Concluding Thoughts

Christianity in its inception was a doctrinal religion. So far from indifference to propositional teachings, this was its leading feature. The first Christians understood themselves as entrusted with a message, the proclamation and exposition of which defined their very reason for being. That message consisted of truth claims that must be embraced for salvation and that enliven the believing heart to a new kind of living. Jesus Christ crucified and risen is its central message, and in its many entailments this message provides what is necessary for life to the glory of God. Indifference to doctrine, therefore, is indifference both to Christianity itself and to the life it commends and commands.



  • Fred G. Zaspel

    Fred G. Zaspel (Ph.D., Free University of Amsterdam) is one of the pastors of Reformed Baptist Church in Franconia, PA. He is also executive editor of Books At a Glance and an adjunct professor of theology at the Southern Baptist Theological Seminary. He is the author of several books and articles, including The Theology of B.B. Warfield: A Systematic Summary, and the forthcoming How to Read and Understand the Psalms, co-authored with Bruce Waltke.

Fred G. Zaspel

Fred G. Zaspel

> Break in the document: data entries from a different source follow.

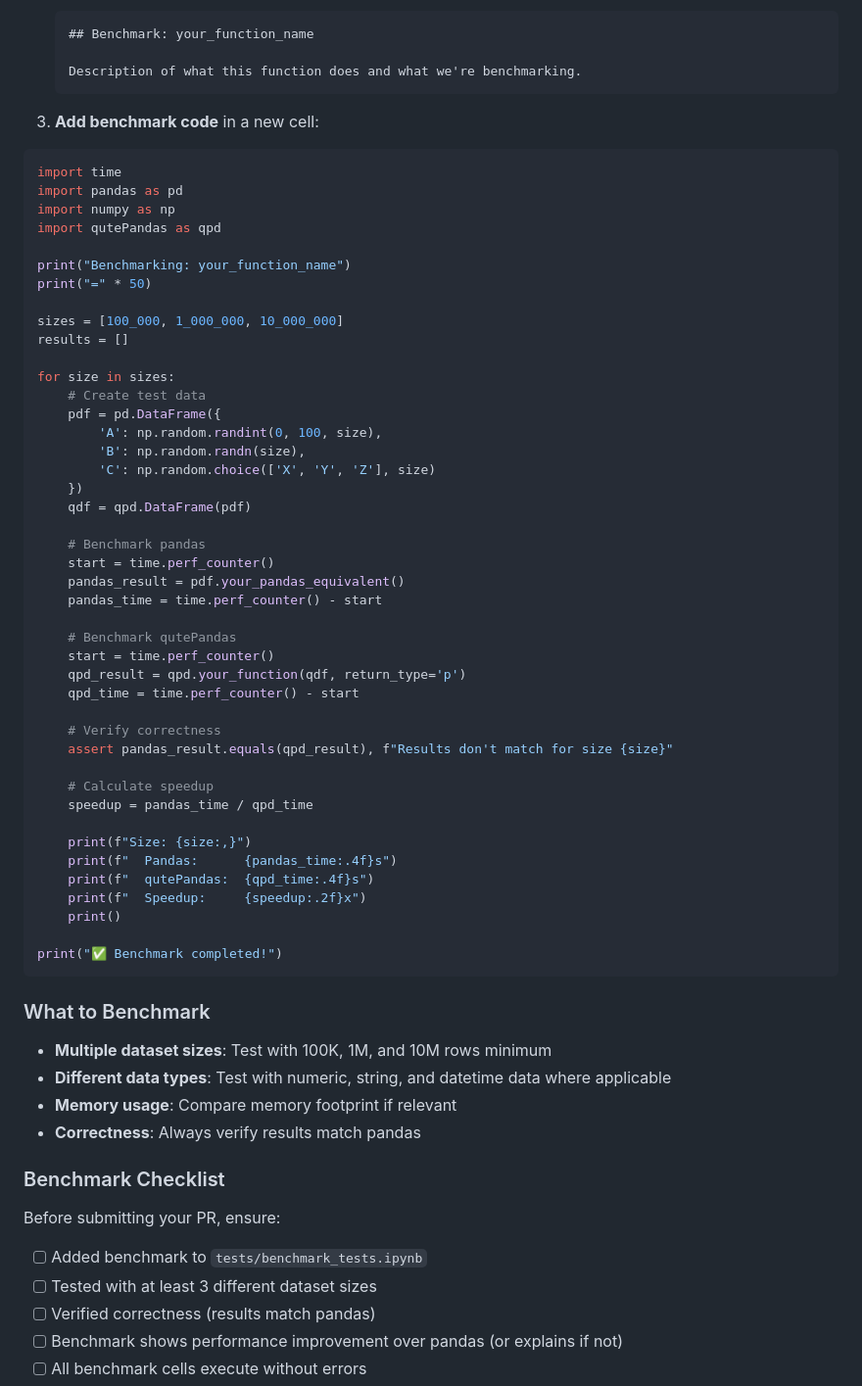
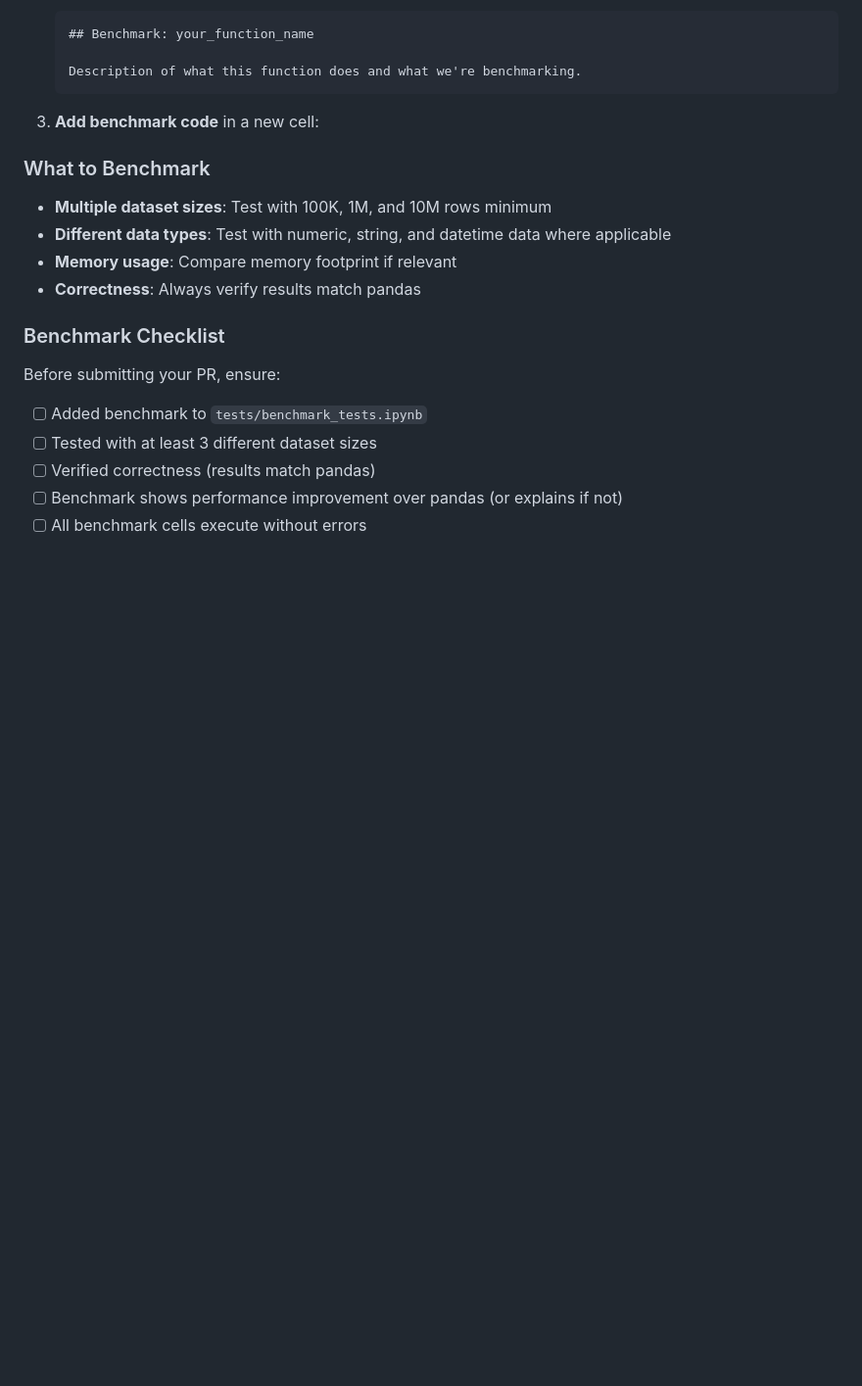
Before and after one commit to IshaPatro/qutePandas, a Markdown page: CONTRIBUTING.md, the part around one of its changes. Shown at 98% size. Drawn GitHub-style; blank space fills up the shorter version.

````diff
--- a/CONTRIBUTING.md
+++ b/CONTRIBUTING.md
@@ -429,51 +371,6 @@ All new functions MUST include performance benchmarks in `tests/benchmark_tests.
 
 3. **Add benchmark code** in a new cell:
 
-```python
-import time
-import pandas as pd
-import numpy as np
-import qutePandas as qpd
-
-print("Benchmarking: your_function_name")
-print("=" * 50)
-
-sizes = [100_000, 1_000_000, 10_000_000]
-results = []
-
-for size in sizes:
-    # Create test data
-    pdf = pd.DataFrame({
-        'A': np.random.randint(0, 100, size),
-        'B': np.random.randn(size),
-        'C': np.random.choice(['X', 'Y', 'Z'], size)
-    })
-    qdf = qpd.DataFrame(pdf)
-
-    # Benchmark pandas
-    start = time.perf_counter()
-    pandas_result = pdf.your_pandas_equivalent()
-    pandas_time = time.perf_counter() - start
-
-    # Benchmark qutePandas
-    start = time.perf_counter()
-    qpd_result = qpd.your_function(qdf, return_type='p')
-    qpd_time = time.perf_counter() - start
-
-    # Verify correctness
-    assert pandas_result.equals(qpd_result), f"Results don't match for size {size}"
-
-    # Calculate speedup
-    speedup = pandas_time / qpd_time
-
-    print(f"Size: {size:,}")
-    print(f"  Pandas:      {pandas_time:.4f}s")
-    print(f"  qutePandas:  {qpd_time:.4f}s")
-    print(f"  Speedup:     {speedup:.2f}x")
-    print()
-
-print("✅ Benchmark completed!")
-```
 
 ### What to Benchmark
 
````
Also changed, not shown: other parts of CONTRIBUTING.md (+1 -59 lines).
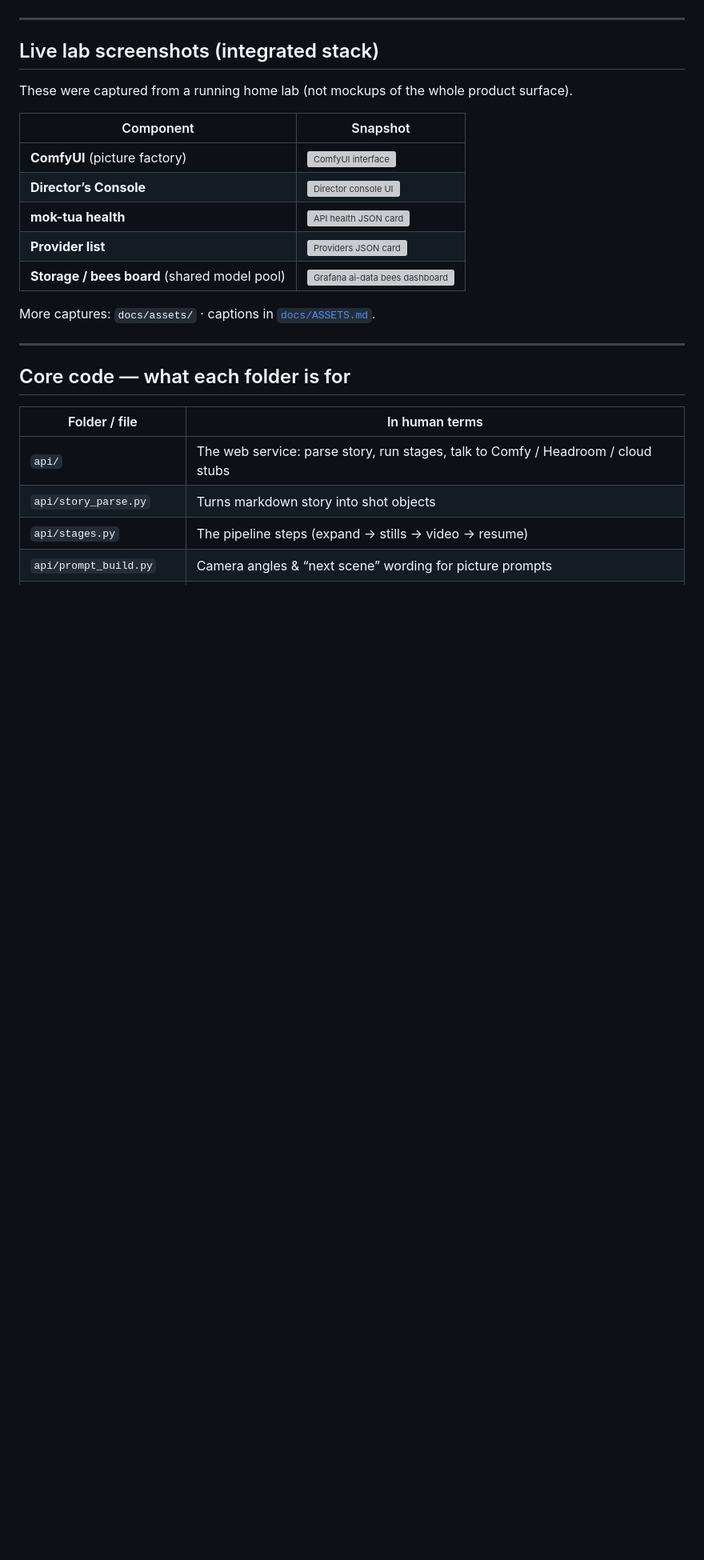
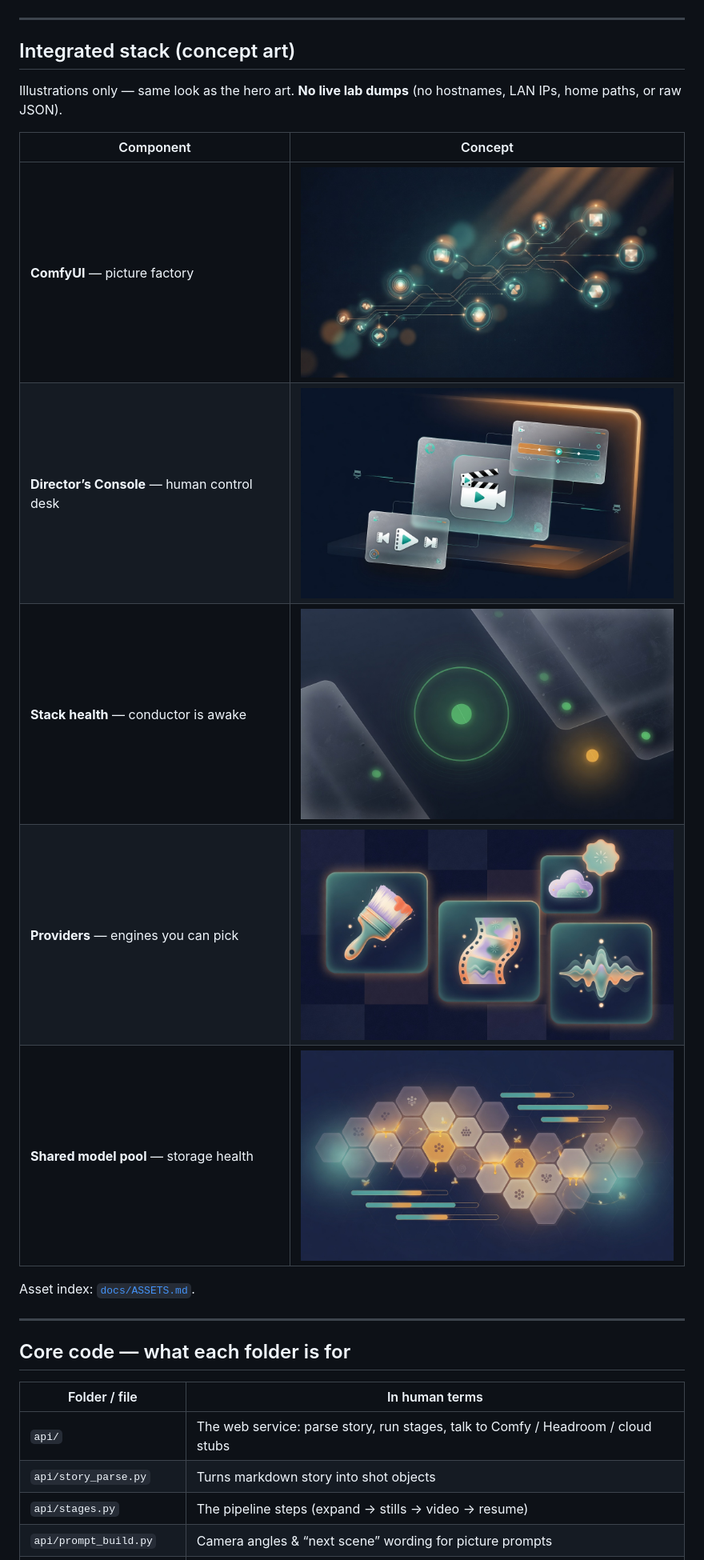
Before and after one commit to the1truedan/mok-tua, a Markdown page: README.md, the part around the change. Shown at 80% size. Drawn GitHub-style; pictures changed too: docs/assets/concept-comfy-factory.jpg (added), docs/assets/concept-directors-console.jpg (added), docs/assets/concept-providers-menu.jpg (added); blank space fills up the shorter version; grey boxes are pictures that could not be loaded.

```diff
--- a/README.md
+++ b/README.md
@@ -93,19 +93,19 @@ Capability collage:
 
 ---
 
-## Live lab screenshots (integrated stack)
+## Integrated stack (concept art)
 
-These were captured from a running home lab (not mockups of the whole product surface).
+Illustrations only — same look as the hero art. **No live lab dumps** (no hostnames, LAN IPs, home paths, or raw JSON).
 
-| Component | Snapshot |
-|-----------|----------|
-| **ComfyUI** (picture factory) | <img src="docs/assets/04-comfyui-queue.png" alt="ComfyUI interface" width="480" /> |
-| **Director’s Console** | <img src="docs/assets/05-directors-console.png" alt="Director console UI" width="480" /> |
-| **mok-tua health** | <img src="docs/assets/07-card-health.png" alt="API health JSON card" width="480" /> |
-| **Provider list** | <img src="docs/assets/07-card-providers.png" alt="Providers JSON card" width="480" /> |
-| **Storage / bees board** (shared model pool) | <img src="docs/assets/06-grafana-bees.png" alt="Grafana ai-data bees dashboard" width="480" /> |
+| Component | Concept |
+|-----------|---------|
+| **ComfyUI** — picture factory | <img src="docs/assets/concept-comfy-factory.jpg" alt="Abstract node-graph image factory" width="480" /> |
+| **Director’s Console** — human control desk | <img src="docs/assets/concept-directors-console.jpg" alt="Abstract director control panels" width="480" /> |
+| **Stack health** — conductor is awake | <img src="docs/assets/concept-stack-health.jpg" alt="Abstract green health pulse" width="480" /> |
+| **Providers** — engines you can pick | <img src="docs/assets/concept-providers-menu.jpg" alt="Abstract engine menu tiles" width="480" /> |
+| **Shared model pool** — storage health | <img src="docs/assets/concept-storage-pool.jpg" alt="Abstract honeycomb storage pool" width="480" /> |
 
-More captures: `docs/assets/` · captions in [`docs/ASSETS.md`](docs/ASSETS.md).
+Asset index: [`docs/ASSETS.md`](docs/ASSETS.md).
 
 ---
 
```
Also changed, not shown: docs/ASSETS.md (+17 -30 lines), 1 other file.
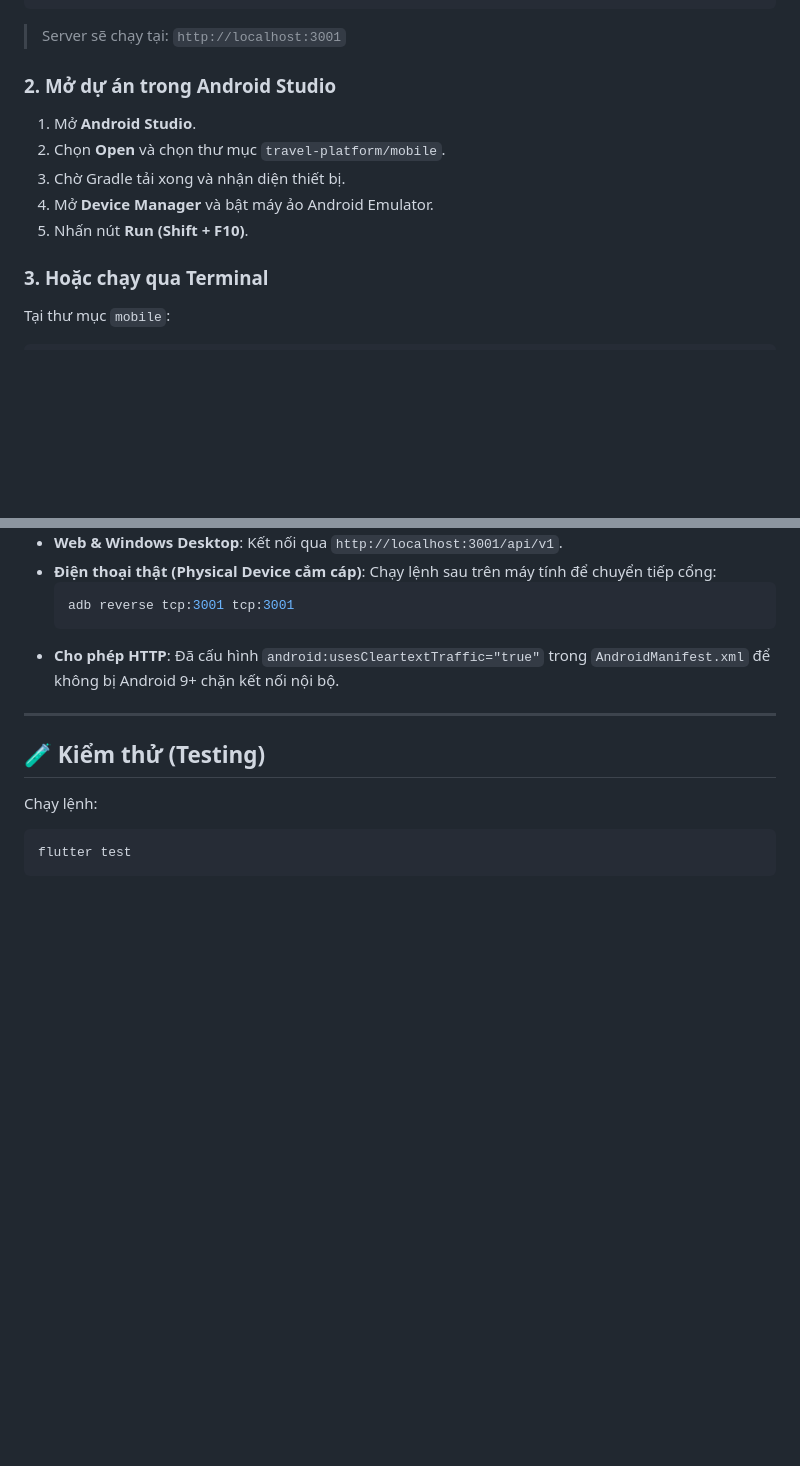
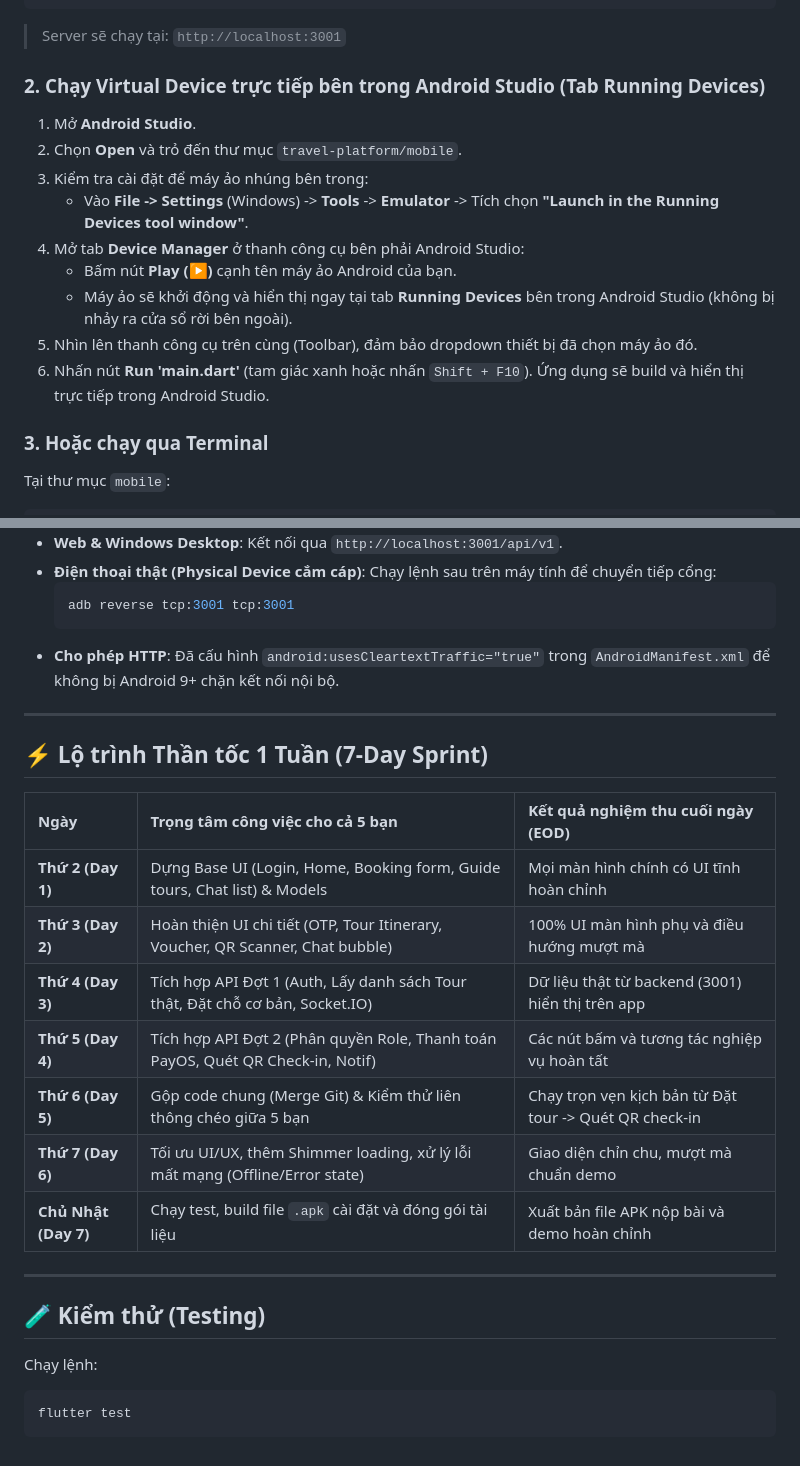
Before and after one commit to VuaCoder/Tripin, a Markdown page: mobile/README.md, 2 parts joined by grey strips. Drawn GitHub-style; blank space fills up the shorter version.

Commit message:
docs: clarify Android Studio embedded Virtual Device guide and 1-week sprint roadmap

````diff
--- a/mobile/README.md
+++ b/mobile/README.md
@@ -69,12 +69,16 @@ pnpm run dev:backend
 ```
 > Server sẽ chạy tại: `http://localhost:3001`
 
-### 2. Mở dự án trong Android Studio
+### 2. Chạy Virtual Device trực tiếp bên trong Android Studio (Tab Running Devices)
 1. Mở **Android Studio**.
-2. Chọn **Open** và chọn thư mục `travel-platform/mobile`.
-3. Chờ Gradle tải xong và nhận diện thiết bị.
-4. Mở **Device Manager** và bật máy ảo Android Emulator.
-5. Nhấn nút **Run (Shift + F10)**.
+2. Chọn **Open** và trỏ đến thư mục `travel-platform/mobile`.
+3. Kiểm tra cài đặt để máy ảo nhúng bên trong:
+   - Vào **File -> Settings** (Windows) -> **Tools** -> **Emulator** -> Tích chọn **"Launch in the Running Devices tool window"**.
+4. Mở tab **Device Manager** ở thanh công cụ bên phải Android Studio:
+   - Bấm nút **Play (▶)** cạnh tên máy ảo Android của bạn.
+   - Máy ảo sẽ khởi động và hiển thị ngay tại tab **Running Devices** bên trong Android Studio (không bị nhảy ra cửa sổ rời bên ngoài).
+5. Nhìn lên thanh công cụ trên cùng (Toolbar), đảm bảo dropdown thiết bị đã chọn máy ảo đó.
+6. Nhấn nút **Run 'main.dart'** (tam giác xanh hoặc nhấn `Shift + F10`). Ứng dụng sẽ build và hiển thị trực tiếp trong Android Studio.
 
 ### 3. Hoặc chạy qua Terminal
 Tại thư mục `mobile`:
@@ -98,6 +102,20 @@ File cấu hình tại `lib/core/constants/api_endpoints.dart`:
 
 ---
 
+## ⚡ Lộ trình Thần tốc 1 Tuần (7-Day Sprint)
+
+| Ngày | Trọng tâm công việc cho cả 5 bạn | Kết quả nghiệm thu cuối ngày (EOD) |
+| :--- | :--- | :--- |
+| **Thứ 2 (Day 1)** | Dựng Base UI (Login, Home, Booking form, Guide tours, Chat list) & Models | Mọi màn hình chính có UI tĩnh hoàn chỉnh |
+| **Thứ 3 (Day 2)** | Hoàn thiện UI chi tiết (OTP, Tour Itinerary, Voucher, QR Scanner, Chat bubble) | 100% UI màn hình phụ và điều hướng mượt mà |
+| **Thứ 4 (Day 3)** | Tích hợp API Đợt 1 (Auth, Lấy danh sách Tour thật, Đặt chỗ cơ bản, Socket.IO) | Dữ liệu thật từ backend (3001) hiển thị trên app |
+| **Thứ 5 (Day 4)** | Tích hợp API Đợt 2 (Phân quyền Role, Thanh toán PayOS, Quét QR Check-in, Notif) | Các nút bấm và tương tác nghiệp vụ hoàn tất |
+| **Thứ 6 (Day 5)** | Gộp code chung (Merge Git) & Kiểm thử liên thông chéo giữa 5 bạn | Chạy trọn vẹn kịch bản từ Đặt tour -> Quét QR check-in |
+| **Thứ 7 (Day 6)** | Tối ưu UI/UX, thêm Shimmer loading, xử lý lỗi mất mạng (Offline/Error state) | Giao diện chỉn chu, mượt mà chuẩn demo |
+| **Chủ Nhật (Day 7)** | Chạy test, build file `.apk` cài đặt và đóng gói tài liệu | Xuất bản file APK nộp bài và demo hoàn chỉnh |
+
+---
+
 ## 🧪 Kiểm thử (Testing)
 Chạy lệnh:
 ```bash
````
Also changed, not shown: README.md (+8 -4 lines).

Fred G. Zaspel (Ph.D., Free University of Amsterdam) is one of the pastors of Reformed Baptist Church in Franconia, PA. He is also executive editor of Books At a Glance and an adjunct professor of theology at the Southern Baptist Theological Seminary. He is the author of several books and articles, including The Theology of B.B. Warfield: A Systematic Summary, and the forthcoming How to Read and Understand the Psalms, co-authored with Bruce Waltke.